> [Input for this task]
______________________________
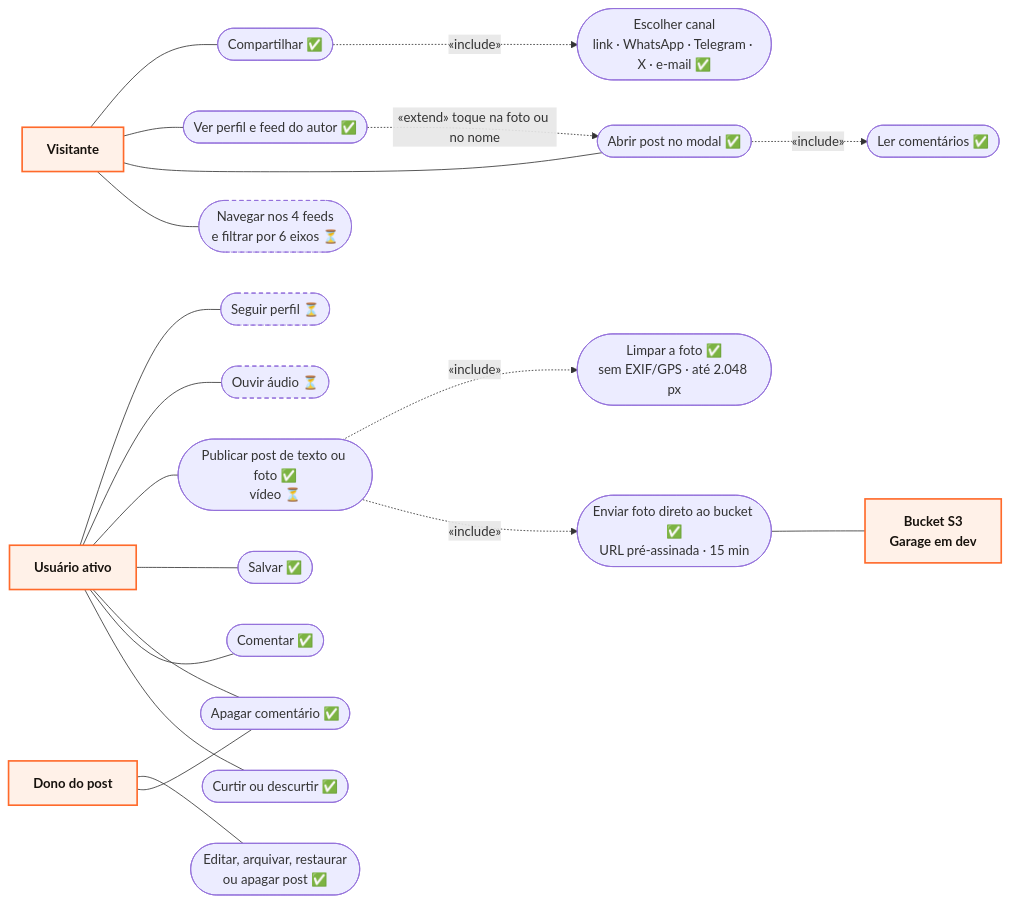
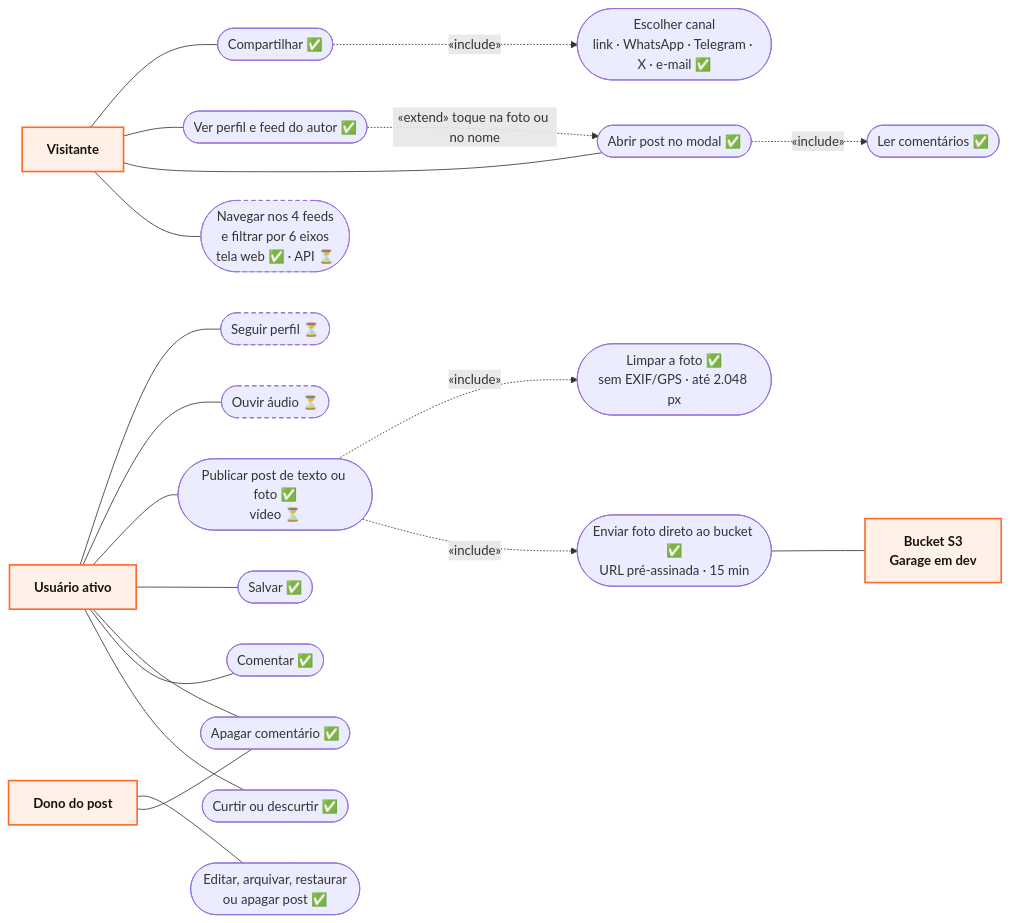
Before and after one commit to MatheusHaliski/orange_social_velion: the fifth of 7 diagrams in docs/DIAGRAMA_CASOS_DE_USO.md, drawn with Mermaid. The commit also changed other lines of this file and 14 other files, not shown here.

````diff
--- a/docs/DIAGRAMA_CASOS_DE_USO.md
+++ b/docs/DIAGRAMA_CASOS_DE_USO.md
@@ -199,37 +199,37 @@
 ```mermaid
 flowchart LR
     VIS["Visitante"]:::actor
     USR["Usuário ativo"]:::actor
     DONO["Dono do post"]:::actor
 
-    FEED(["Navegar nos 4 feeds<br/>e filtrar por 6 eixos ⏳"]):::planned
+    FEED(["Navegar nos 4 feeds<br/>e filtrar por 6 eixos<br/>tela web ✅ · API ⏳"]):::planned
     ABRIR(["Abrir post no modal ✅"])
     AUTOR(["Ver perfil e feed do autor ✅"])
     COMP(["Compartilhar ✅"])
     CURT(["Curtir ou descurtir ✅"])
     COM(["Comentar ✅"])
     APC(["Apagar comentário ✅"])
     SALV(["Salvar ✅"])
     PUB(["Publicar post de texto ou foto ✅<br/>vídeo ⏳"])
     OUV(["Ouvir áudio ⏳"]):::planned
     SEG(["Seguir perfil ⏳"]):::planned
     ARQ(["Editar, arquivar, restaurar<br/>ou apagar post ✅"])
     LER(["Ler comentários ✅"])
     CANAL(["Escolher canal<br/>link · WhatsApp · Telegram · X · e-mail ✅"])
     MID(["Enviar foto direto ao bucket ✅<br/>URL pré-assinada · 15 min"])
     LIMP(["Limpar a foto ✅<br/>sem EXIF/GPS · até 2.048 px"])
     BKT["Bucket S3<br/>Garage em dev"]:::actor
 
     VIS --- FEED & ABRIR & AUTOR & COMP
     USR --- CURT & COM & APC & SALV & PUB & OUV & SEG
     DONO --- APC & ARQ
     ABRIR -. «include» .-> LER
     AUTOR -. «extend» toque na foto ou no nome .-> ABRIR
     COMP -. «include» .-> CANAL
     PUB -. «include» .-> MID
     PUB -. «include» .-> LIMP
     MID --- BKT
 
     classDef actor fill:#FFF1E8,stroke:#FF6A2B,stroke-width:2px,color:#17120D,font-weight:bold
     classDef planned stroke-dasharray:5 4
 ```
````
______________________________
> [Required action]
The answer must consist of every line from the entries that holds the string "include".

> [Written solution]
     ABRIR -. «include» .-> LER
     COMP -. «include» .-> CANAL
     PUB -. «include» .-> MID
     PUB -. «include» .-> LIMP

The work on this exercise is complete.